Statistical Reporting and Interpretation




1. a

2. b

3. c

4. c

5. e

6. The p-value summarizes results of tests of the same null vs. the same alternative hypothesis at all possible values of a.  Tests using values of a no smaller than the p-value lead to rejection of the null hypothesis, while tests at any other values of a lead to retention of the null hypothesis.  The p-value is a useful way to report hypothesis tests because readers who require different standards of evidence in order to reject the null hypothesis may use the same p-value to see whether the evidence meets their particular standards. The p-value can also be used as a measure of the compatibility of the data with the null hypothesis, with a p-value close to 1 indicating strong compatibility with the null hypothesis, and a p-value close to 0 indicating strong incompatibility.

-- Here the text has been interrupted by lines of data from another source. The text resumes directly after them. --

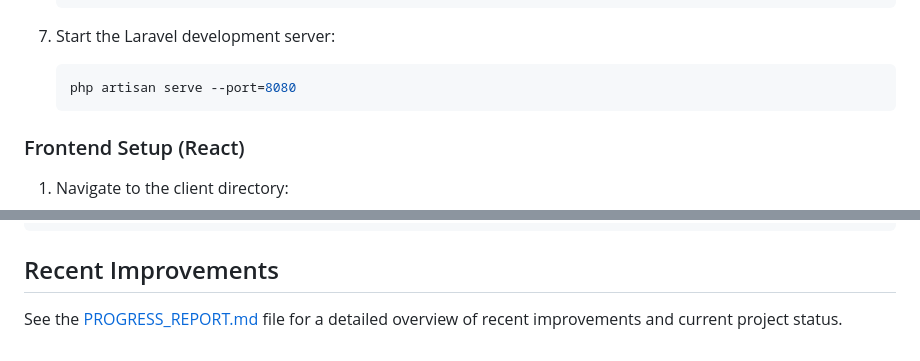
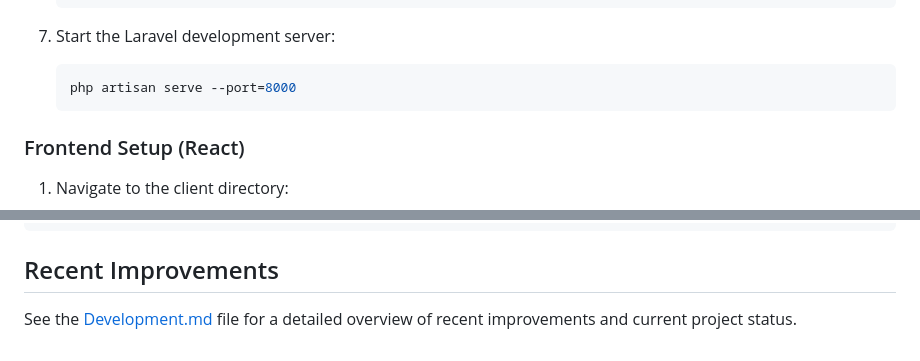
Before and after one commit to sthwalo/MPBusinessHub, a Markdown page: README.md, 2 parts joined by grey strips. Drawn GitHub-style.

Commit message:
Remove progress report and update documentation reference to Development.md

````diff
--- a/README.md
+++ b/README.md
@@ -122,7 +122,7 @@ The platform includes comprehensive social media integration:
 
 7. Start the Laravel development server:
    ```bash
-   php artisan serve --port=8080
+   php artisan serve --port=8000
    ```
 
 ### Frontend Setup (React)
@@ -174,4 +174,4 @@ npm test
 
 ## Recent Improvements
 
-See the [PROGRESS_REPORT.md](./PROGRESS_REPORT.md) file for a detailed overview of recent improvements and current project status.
+See the [Development.md](./Development.md) file for a detailed overview of recent improvements and current project status.
````
Also changed, not shown: PROGRESS_REPORT.md (deleted, +0 -171 lines).
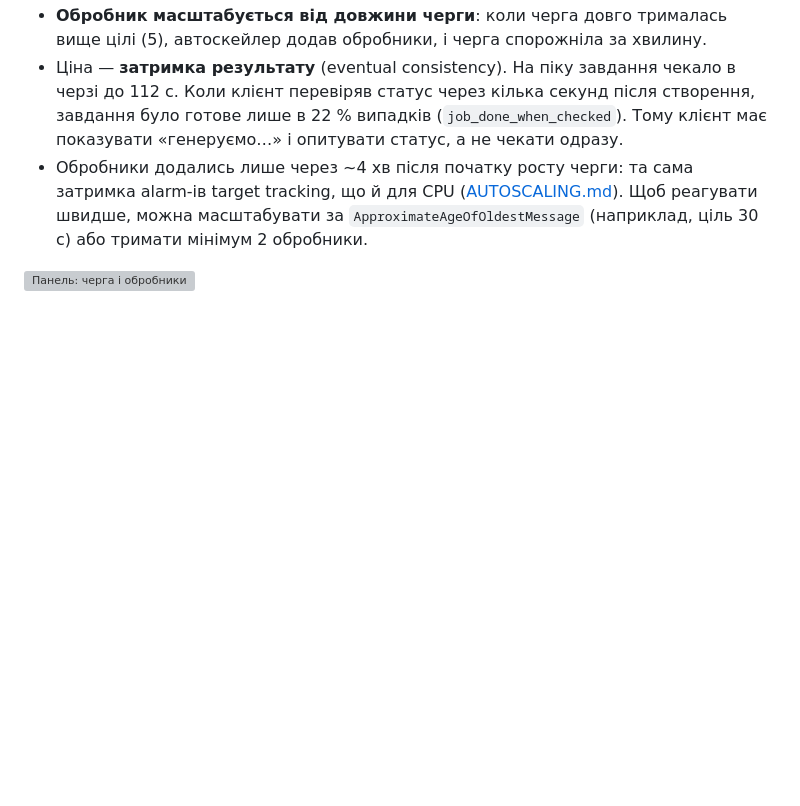
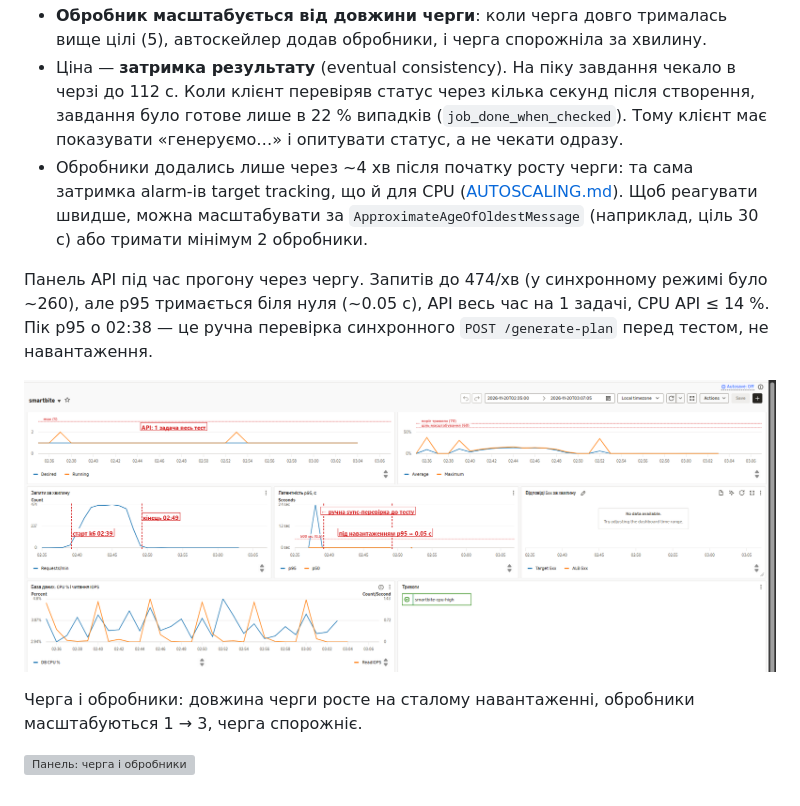
Before and after one commit to rudenkoekatiae/smartbite-cloud-lab, a Markdown page: docs/QUEUE.md, the part around the change. GitHub-like rendering; pictures changed too: docs/img/dashboard-async-api.png (added); blank space fills up the shorter version; grey boxes are pictures that could not be loaded.

Commit message:
Lab 2 bonus: async run dashboard screenshot

```diff
--- a/docs/QUEUE.md
+++ b/docs/QUEUE.md
@@ -153,4 +153,14 @@ k6 run -e BASE_URL=$(terraform -chdir=terraform output -raw app_url) -e MODE=asy
   Щоб реагувати швидше, можна масштабувати за `ApproximateAgeOfOldestMessage`
   (наприклад, ціль 30 с) або тримати мінімум 2 обробники.
 
+Панель API під час прогону через чергу. Запитів до 474/хв (у синхронному режимі
+було ~260), але p95 тримається біля нуля (~0.05 с), API весь час на 1 задачі,
+CPU API ≤ 14 %. Пік p95 о 02:38 — це ручна перевірка синхронного
+`POST /generate-plan` перед тестом, не навантаження.
+
+![Панель API: латентність не зростає](img/dashboard-async-api.png)
+
+Черга і обробники: довжина черги росте на сталому навантаженні, обробники
+масштабуються 1 → 3, черга спорожніє.
+
 ![Панель: черга і обробники](img/dashboard-queue.png)
```
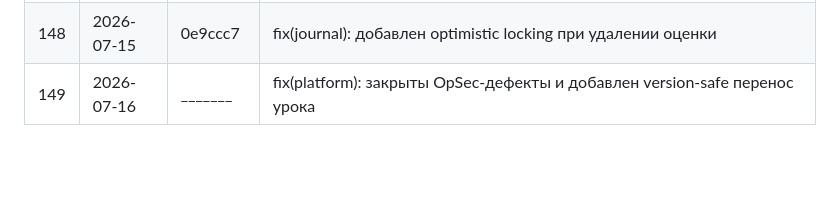
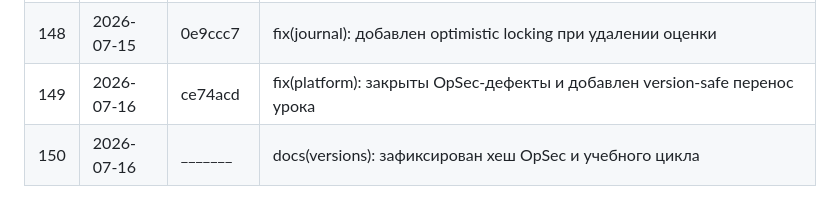
Before and after one commit to syb1v/perum, a Markdown page: docs/VERSIONS.md, the part around the change. GitHub-like rendering; blank space fills up the shorter version.

Commit message:
docs(versions): зафиксирован хеш учебного цикла

```diff
--- a/docs/VERSIONS.md
+++ b/docs/VERSIONS.md
@@ -291,4 +291,5 @@ RBAC-матрица + тесты ядра (56 passed), isolation E2E (cross-scho
 | 146 | 2026-07-15 | 3f927e3 | feat(mobile): добавлен безопасный deep-link foundation |
 | 147 | 2026-07-15 | 3f927e3 | feat(push): добавлен provider-neutral registration foundation |
 | 148 | 2026-07-15 | 0e9ccc7 | fix(journal): добавлен optimistic locking при удалении оценки |
-| 149 | 2026-07-16 | _______ | fix(platform): закрыты OpSec-дефекты и добавлен version-safe перенос урока |
+| 149 | 2026-07-16 | ce74acd | fix(platform): закрыты OpSec-дефекты и добавлен version-safe перенос урока |
+| 150 | 2026-07-16 | _______ | docs(versions): зафиксирован хеш OpSec и учебного цикла |
```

The confidence interval, on the other hand, summarizes the results of  tests of all possible assumed "null" values of a given parameter, including an actual null value of 0 and all specific non-null values (e.g. 1, 2, -5, 10) representing effects of particular direction and strength, at the same value of a = 1-(confidence coefficient of the interval).